To maintain a balanced diet while in ketosis, try to ensure you’re combining vegetables with protein when you plan your meals. Some recipes that are good examples of this, while still containing less than 10g of net carbs are:
- Keto Pumpkin & Sausage Soup
- Cauliflower Rice Sushi (Tip: Try adding cream cheese and/or shrimp to change it up)
- Low Carb Beef Stew
- Keto Broccoli Salad
- Eating Pro-Inflammatory Oils & Preservatives
Eating less carbs without switching to healthier, higher quality food is one of the most common, if not the most common mistake I see people make while on the keto diet! Of course you’ll probably get results even if you don’t nix the pro-inflammatory oils and/or preservatives in your diet, but you may be able to get even more benefits by lowering your intake of these ingredients.

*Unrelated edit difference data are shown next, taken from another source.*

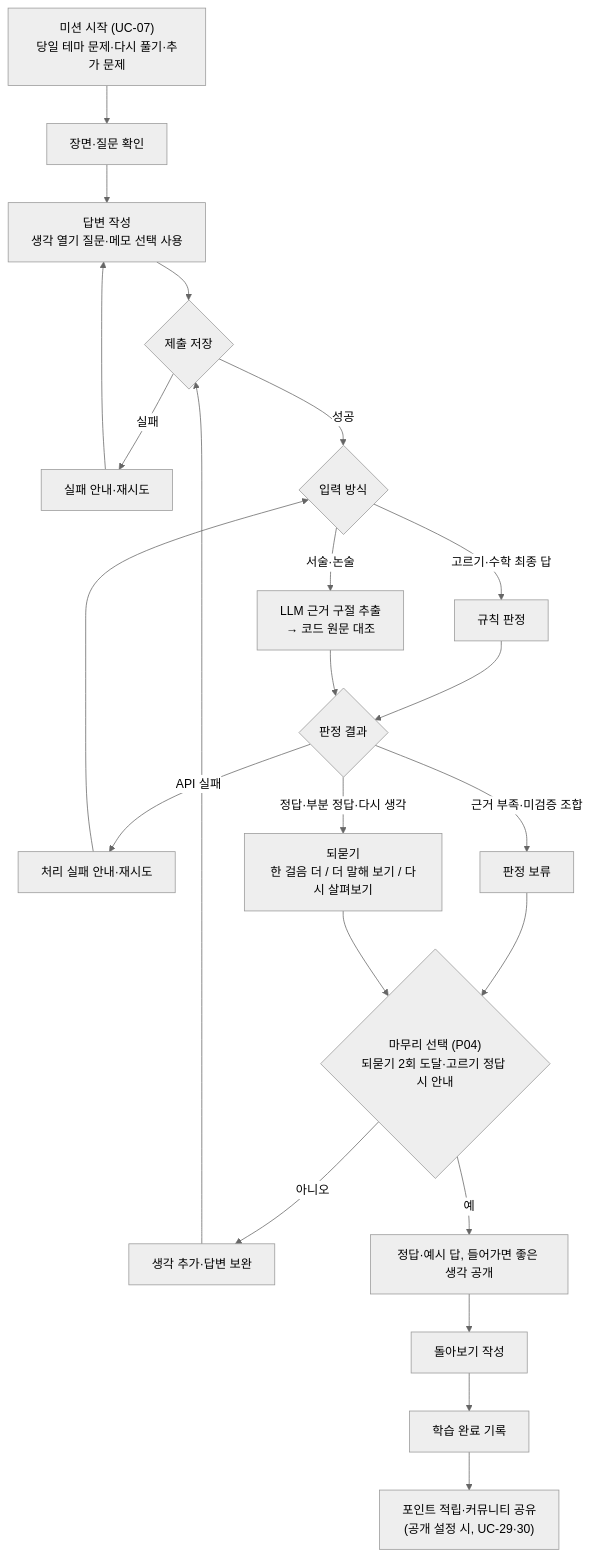
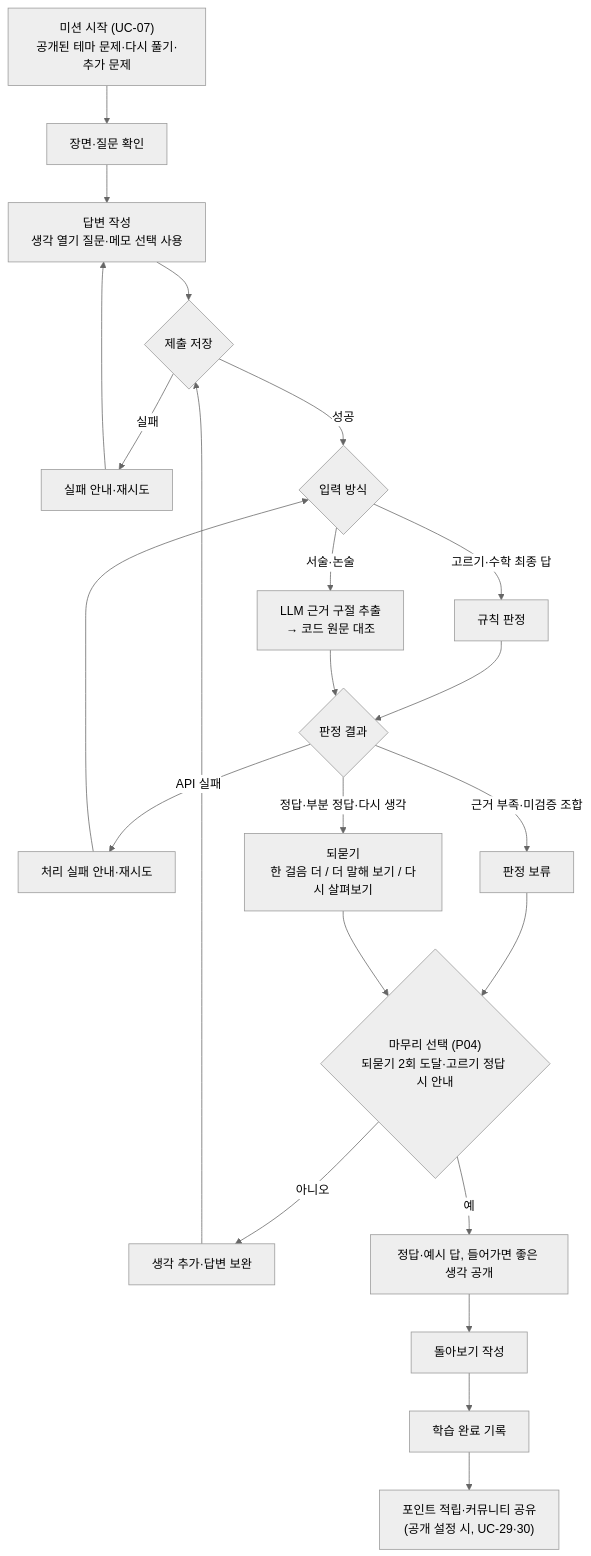
One commit to SKNETWORKS-FAMILY-AICAMP/SKN34-FINAL-3TEAM changed the fifth of 5 diagrams in docs/design/usecase.md. Above: the diagram before and after it, drawn with Mermaid (neutral theme). The commit also changed other lines of this file and 14 other files, not shown here.

````diff
--- a/docs/design/usecase.md
+++ b/docs/design/usecase.md
@@ -253,22 +253,22 @@
 ```mermaid
 flowchart TD
-  A["미션 시작 (UC-07)<br/>당일 테마 문제·다시 풀기·추가 문제"] --> B["장면·질문 확인"]
+  A["미션 시작 (UC-07)<br/>공개된 테마 문제·다시 풀기·추가 문제"] --> B["장면·질문 확인"]
   B --> C["답변 작성<br/>생각 열기 질문·메모 선택 사용"]
   C --> D{"제출 저장"}
   D -->|"실패"| D1["실패 안내·재시도"] --> C
   D -->|"성공"| E{"입력 방식"}
   E -->|"고르기·수학 최종 답"| F["규칙 판정"]
   E -->|"서술·논술"| G["LLM 근거 구절 추출<br/>→ 코드 원문 대조"]
   F --> H{"판정 결과"}
   G --> H
   H -->|"API 실패"| J["처리 실패 안내·재시도"] --> E
   H -->|"근거 부족·미검증 조합"| I["판정 보류"]
   H -->|"정답·부분 정답·다시 생각"| K["되묻기<br/>한 걸음 더 / 더 말해 보기 / 다시 살펴보기"]
   I --> L{"마무리 선택 (P04)<br/>되묻기 2회 도달·고르기 정답 시 안내"}
   K --> L
   L -->|"아니오"| M["생각 추가·답변 보완"] --> D
   L -->|"예"| N["정답·예시 답, 들어가면 좋은 생각 공개"]
   N --> O["돌아보기 작성"]
   O --> P["학습 완료 기록"]
   P --> Q["포인트 적립·커뮤니티 공유<br/>(공개 설정 시, UC-29·30)"]
 ```
````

An example of pro-inflammatory oils are often made from plants that are high in omega-6’s and are typically processed with the use of chemicals, such as solvents like hexane. Avoid soybean oil, corn oil, safflower oil, sunflower oil, cottonseed oil, grapeseed oil, and peanut oil.
Instead, use extra virgin coconut oil, cold-pressed avocado oil, lard, tallow, extra virgin olive oil, or grass-fed butter. Try to avoid preservatives as much as possible too—which are often present in cured meats such as bacon, salami, ham, and other deli or pre-prepared meats. Check ingredients labels and try to stick to whole foods with limited or single ingredients.
- Counting Calories
The population as a whole is often consumed by the idea that calories matter, especially when embarking on a new diet. Tracking apps like MyFitnessPal have become popular for this very reason. The problem is that counting calories is one of the top reasons why people quit dieting when they’re trying to lose weight.
Less calories often means you’re going to be hungry and not so happy on a diet. With the keto diet, some of the foods may be higher in calories since they’re high in fats. This won’t be an issue though, as your body is going to be burning fats for energy. Plus, you often end up eating less during the keto diet because the foods are more filling.
Instead of counting calories, pay attention to your net carbs, fats, and protein intake. Keep an eye on nutrient density of the foods you’re eating, if possible. The most important diet is one that will not only help you reduce inflammation, but also one that will be balanced enough to keep you living your best life!
Did you make any of these common mistakes when starting the keto diet? Are there others we didn’t mention that you’d like to add to this list? Let us know by leaving a comment below!